Return all lines from the entries below in which the word "Also" is present.

- **Dataset entries**:
═══

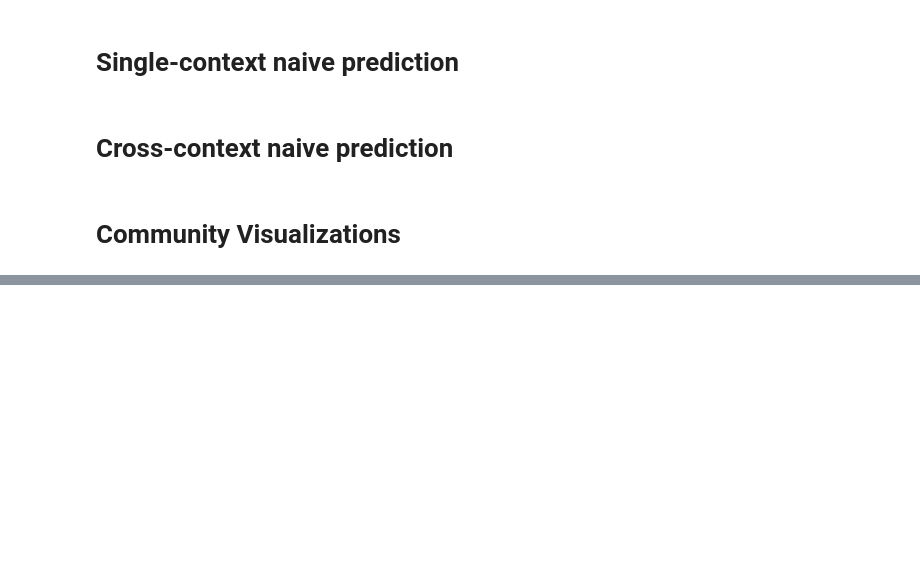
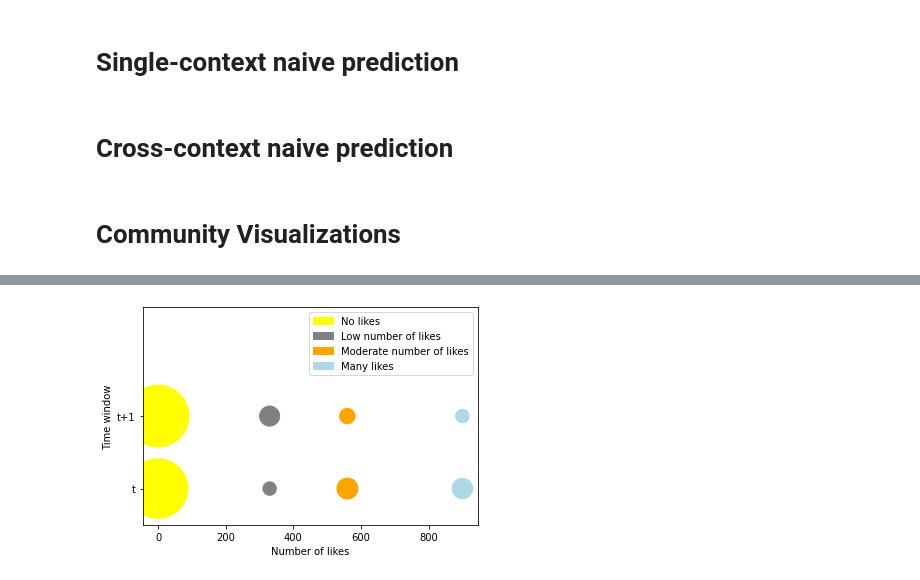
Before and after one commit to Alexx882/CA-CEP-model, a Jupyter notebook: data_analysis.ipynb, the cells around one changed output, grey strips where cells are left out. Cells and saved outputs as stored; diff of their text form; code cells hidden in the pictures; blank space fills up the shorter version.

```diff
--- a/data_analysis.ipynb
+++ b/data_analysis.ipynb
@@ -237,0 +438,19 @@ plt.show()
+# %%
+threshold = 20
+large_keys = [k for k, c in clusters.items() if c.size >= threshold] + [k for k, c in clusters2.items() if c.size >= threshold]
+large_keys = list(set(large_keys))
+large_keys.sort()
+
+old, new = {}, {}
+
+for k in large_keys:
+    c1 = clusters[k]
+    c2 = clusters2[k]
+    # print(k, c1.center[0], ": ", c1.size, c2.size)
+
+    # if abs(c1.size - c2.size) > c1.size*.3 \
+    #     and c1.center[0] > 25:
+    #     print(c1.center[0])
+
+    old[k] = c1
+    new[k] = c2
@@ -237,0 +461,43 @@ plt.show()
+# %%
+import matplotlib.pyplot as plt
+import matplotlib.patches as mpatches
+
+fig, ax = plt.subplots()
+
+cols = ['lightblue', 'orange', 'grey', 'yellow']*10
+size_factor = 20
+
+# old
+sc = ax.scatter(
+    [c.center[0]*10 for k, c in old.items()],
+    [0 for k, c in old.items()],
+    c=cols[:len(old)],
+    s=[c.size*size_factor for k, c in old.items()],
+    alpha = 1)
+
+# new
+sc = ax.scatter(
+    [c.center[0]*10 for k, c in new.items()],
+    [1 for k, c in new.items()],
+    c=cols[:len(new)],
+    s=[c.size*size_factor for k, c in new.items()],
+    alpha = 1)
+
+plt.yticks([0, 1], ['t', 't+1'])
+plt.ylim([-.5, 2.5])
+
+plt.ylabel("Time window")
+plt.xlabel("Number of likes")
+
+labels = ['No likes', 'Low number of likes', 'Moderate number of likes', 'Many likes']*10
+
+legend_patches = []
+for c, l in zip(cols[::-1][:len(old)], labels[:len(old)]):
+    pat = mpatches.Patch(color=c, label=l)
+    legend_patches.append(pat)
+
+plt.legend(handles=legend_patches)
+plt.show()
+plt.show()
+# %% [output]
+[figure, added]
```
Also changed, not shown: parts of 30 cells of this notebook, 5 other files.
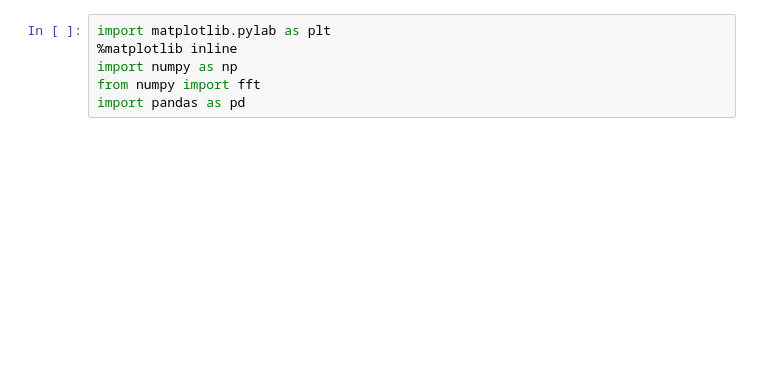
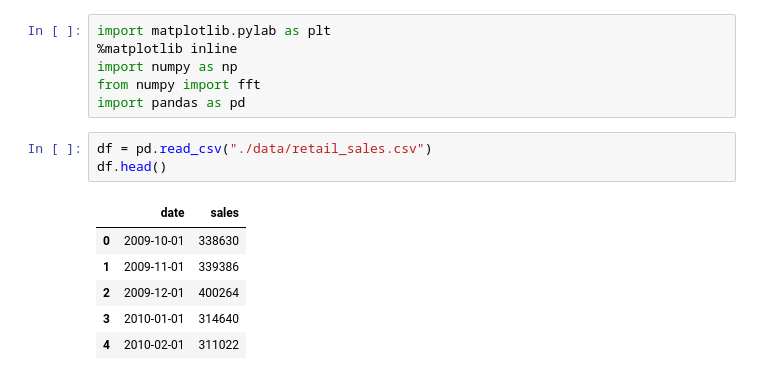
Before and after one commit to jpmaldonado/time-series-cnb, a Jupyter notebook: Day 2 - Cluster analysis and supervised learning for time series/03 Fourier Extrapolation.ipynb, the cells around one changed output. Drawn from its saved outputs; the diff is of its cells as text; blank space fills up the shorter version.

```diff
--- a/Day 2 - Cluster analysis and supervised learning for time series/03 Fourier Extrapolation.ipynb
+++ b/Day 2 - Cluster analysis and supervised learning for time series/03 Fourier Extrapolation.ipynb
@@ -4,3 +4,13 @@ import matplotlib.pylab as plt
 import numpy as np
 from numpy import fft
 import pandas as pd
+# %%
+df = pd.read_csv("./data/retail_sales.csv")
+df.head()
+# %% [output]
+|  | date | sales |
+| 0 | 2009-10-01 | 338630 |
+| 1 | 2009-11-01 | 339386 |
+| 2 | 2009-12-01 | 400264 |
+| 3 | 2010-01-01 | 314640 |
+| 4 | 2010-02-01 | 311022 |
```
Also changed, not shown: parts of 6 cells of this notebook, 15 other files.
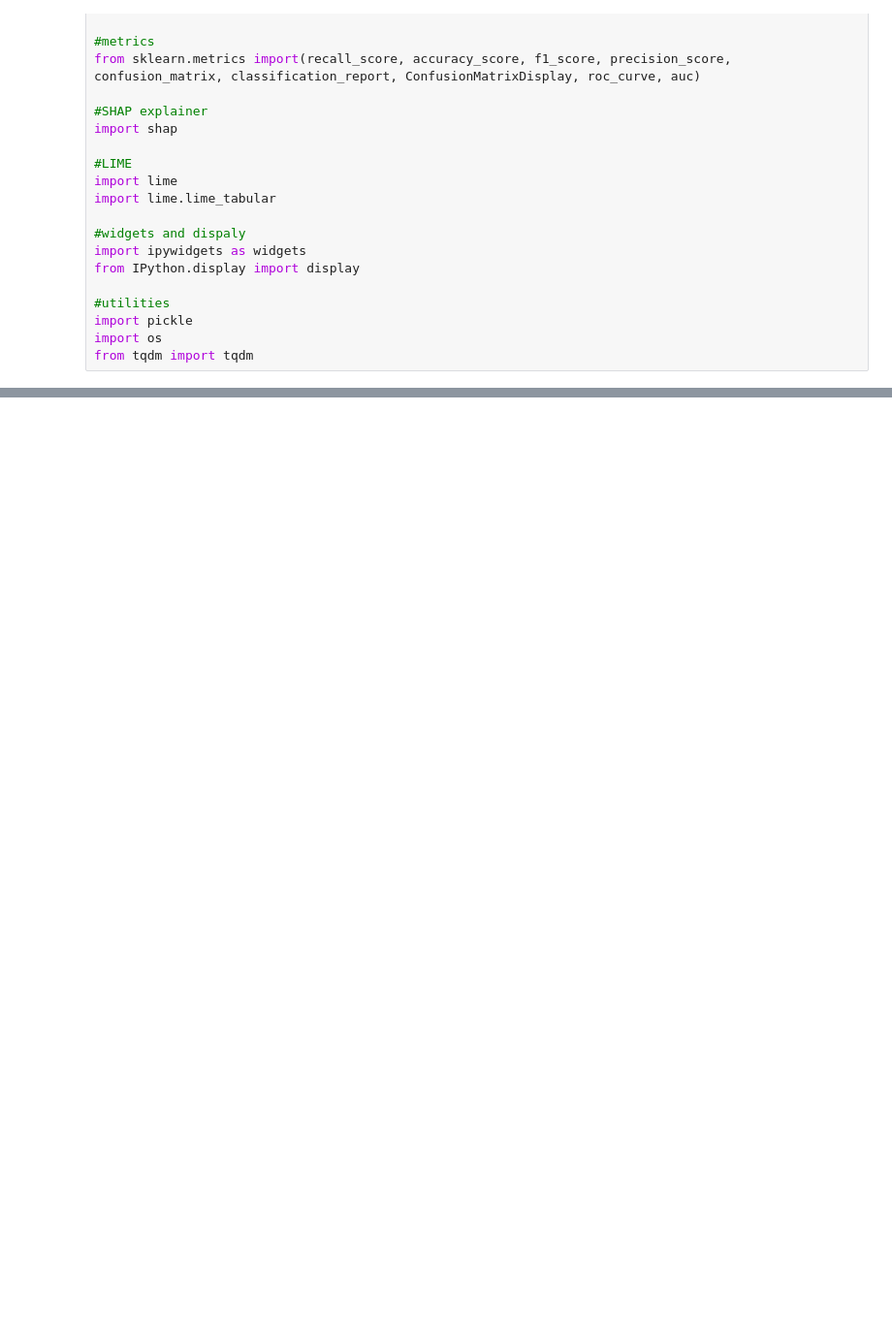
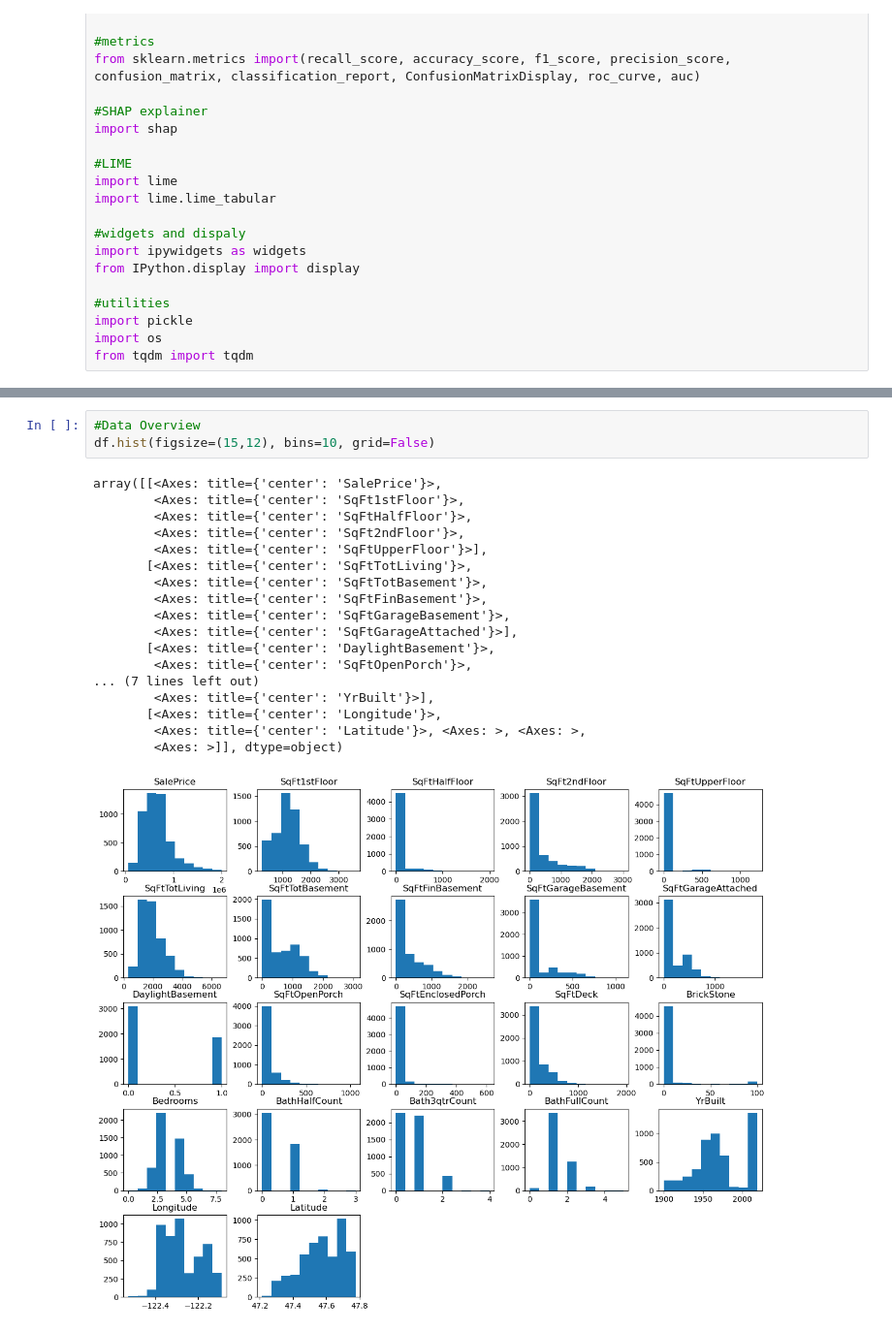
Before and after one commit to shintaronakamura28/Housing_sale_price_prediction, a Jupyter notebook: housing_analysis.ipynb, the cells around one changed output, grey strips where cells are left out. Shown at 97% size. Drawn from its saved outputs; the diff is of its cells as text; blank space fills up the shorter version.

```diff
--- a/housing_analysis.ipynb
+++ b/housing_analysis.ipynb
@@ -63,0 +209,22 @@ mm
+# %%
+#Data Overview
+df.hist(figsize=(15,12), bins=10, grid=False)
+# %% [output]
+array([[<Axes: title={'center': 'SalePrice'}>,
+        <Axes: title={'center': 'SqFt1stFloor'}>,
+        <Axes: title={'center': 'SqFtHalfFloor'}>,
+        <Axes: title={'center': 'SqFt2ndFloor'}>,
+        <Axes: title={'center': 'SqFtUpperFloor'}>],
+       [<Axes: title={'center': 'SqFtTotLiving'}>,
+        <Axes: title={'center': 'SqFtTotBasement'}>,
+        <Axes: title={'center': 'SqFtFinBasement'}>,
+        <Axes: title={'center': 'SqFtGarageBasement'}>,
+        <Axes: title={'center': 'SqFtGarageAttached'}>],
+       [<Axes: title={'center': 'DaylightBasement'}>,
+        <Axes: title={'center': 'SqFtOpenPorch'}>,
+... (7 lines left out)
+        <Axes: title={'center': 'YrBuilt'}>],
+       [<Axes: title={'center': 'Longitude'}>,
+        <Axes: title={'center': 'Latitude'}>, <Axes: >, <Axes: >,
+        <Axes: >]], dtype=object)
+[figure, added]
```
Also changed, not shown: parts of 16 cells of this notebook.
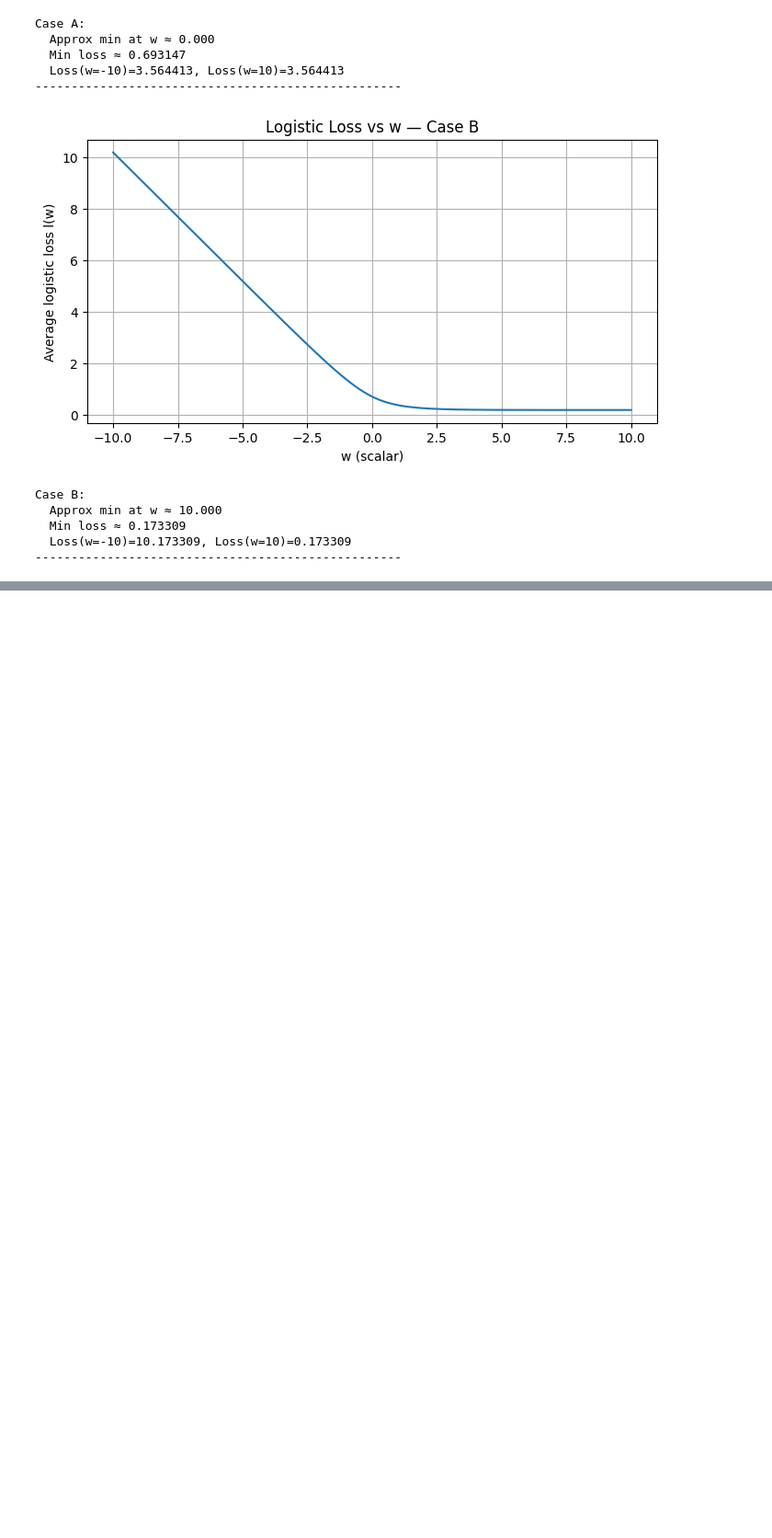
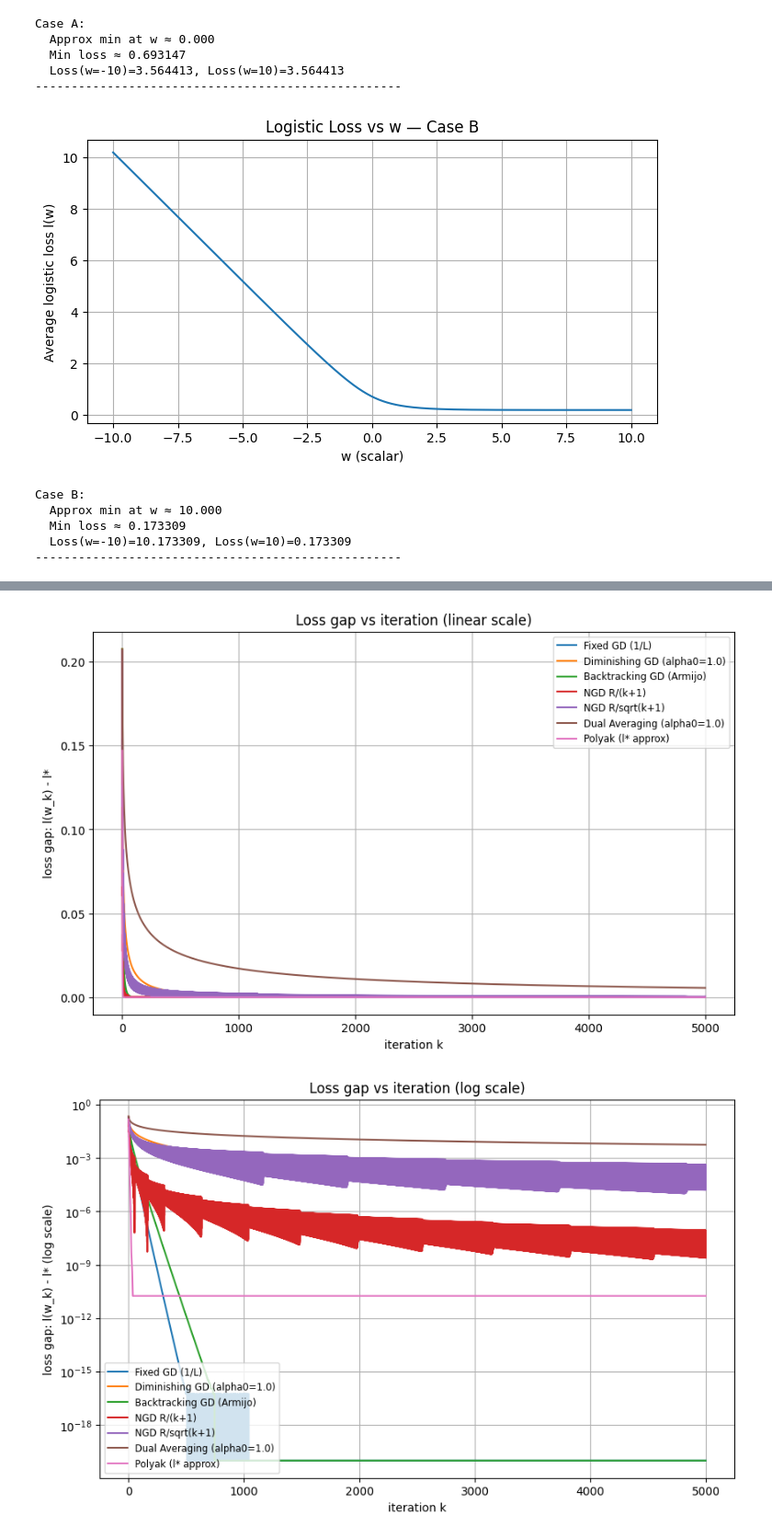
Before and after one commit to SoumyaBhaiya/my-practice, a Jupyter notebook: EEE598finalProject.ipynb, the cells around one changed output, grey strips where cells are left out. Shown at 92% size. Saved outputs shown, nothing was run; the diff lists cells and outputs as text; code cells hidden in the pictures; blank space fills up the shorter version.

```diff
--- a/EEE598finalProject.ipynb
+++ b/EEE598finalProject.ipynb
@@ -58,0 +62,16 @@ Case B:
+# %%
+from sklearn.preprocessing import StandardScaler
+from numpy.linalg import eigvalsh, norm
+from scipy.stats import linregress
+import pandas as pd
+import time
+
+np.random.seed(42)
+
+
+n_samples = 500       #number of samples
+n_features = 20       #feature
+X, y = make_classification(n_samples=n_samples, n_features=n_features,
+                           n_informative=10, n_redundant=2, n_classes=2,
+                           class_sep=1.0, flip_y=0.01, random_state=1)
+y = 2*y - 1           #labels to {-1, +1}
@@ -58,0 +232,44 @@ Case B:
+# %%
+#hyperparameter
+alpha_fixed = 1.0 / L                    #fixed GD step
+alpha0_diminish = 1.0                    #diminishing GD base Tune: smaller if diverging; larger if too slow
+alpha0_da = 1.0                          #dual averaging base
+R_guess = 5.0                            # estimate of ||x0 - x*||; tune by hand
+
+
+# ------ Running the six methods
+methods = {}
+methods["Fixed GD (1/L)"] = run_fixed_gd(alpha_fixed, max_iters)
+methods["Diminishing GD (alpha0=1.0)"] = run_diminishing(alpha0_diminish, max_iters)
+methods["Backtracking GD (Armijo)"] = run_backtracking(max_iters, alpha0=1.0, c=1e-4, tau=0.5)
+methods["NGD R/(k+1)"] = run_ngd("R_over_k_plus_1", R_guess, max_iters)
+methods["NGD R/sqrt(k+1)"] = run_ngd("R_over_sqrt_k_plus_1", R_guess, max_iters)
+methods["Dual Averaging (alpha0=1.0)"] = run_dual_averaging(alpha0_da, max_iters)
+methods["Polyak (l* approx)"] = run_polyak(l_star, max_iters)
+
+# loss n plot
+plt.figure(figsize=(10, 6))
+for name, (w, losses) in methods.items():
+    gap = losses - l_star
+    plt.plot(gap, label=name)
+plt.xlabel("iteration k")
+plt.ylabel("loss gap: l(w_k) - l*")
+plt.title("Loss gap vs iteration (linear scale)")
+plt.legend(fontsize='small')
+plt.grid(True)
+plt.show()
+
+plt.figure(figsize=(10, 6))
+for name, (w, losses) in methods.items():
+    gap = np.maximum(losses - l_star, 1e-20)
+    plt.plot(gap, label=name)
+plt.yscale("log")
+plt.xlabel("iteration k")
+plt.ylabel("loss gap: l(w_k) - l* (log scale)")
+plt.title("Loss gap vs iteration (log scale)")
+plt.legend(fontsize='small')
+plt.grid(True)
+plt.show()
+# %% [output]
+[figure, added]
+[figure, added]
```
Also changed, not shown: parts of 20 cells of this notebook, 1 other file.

═══

- **Answer to this exercise**:
Also changed, not shown: parts of 30 cells of this notebook, 5 other files.
Also changed, not shown: parts of 6 cells of this notebook, 15 other files.
Also changed, not shown: parts of 16 cells of this notebook.
Also changed, not shown: parts of 20 cells of this notebook, 1 other file.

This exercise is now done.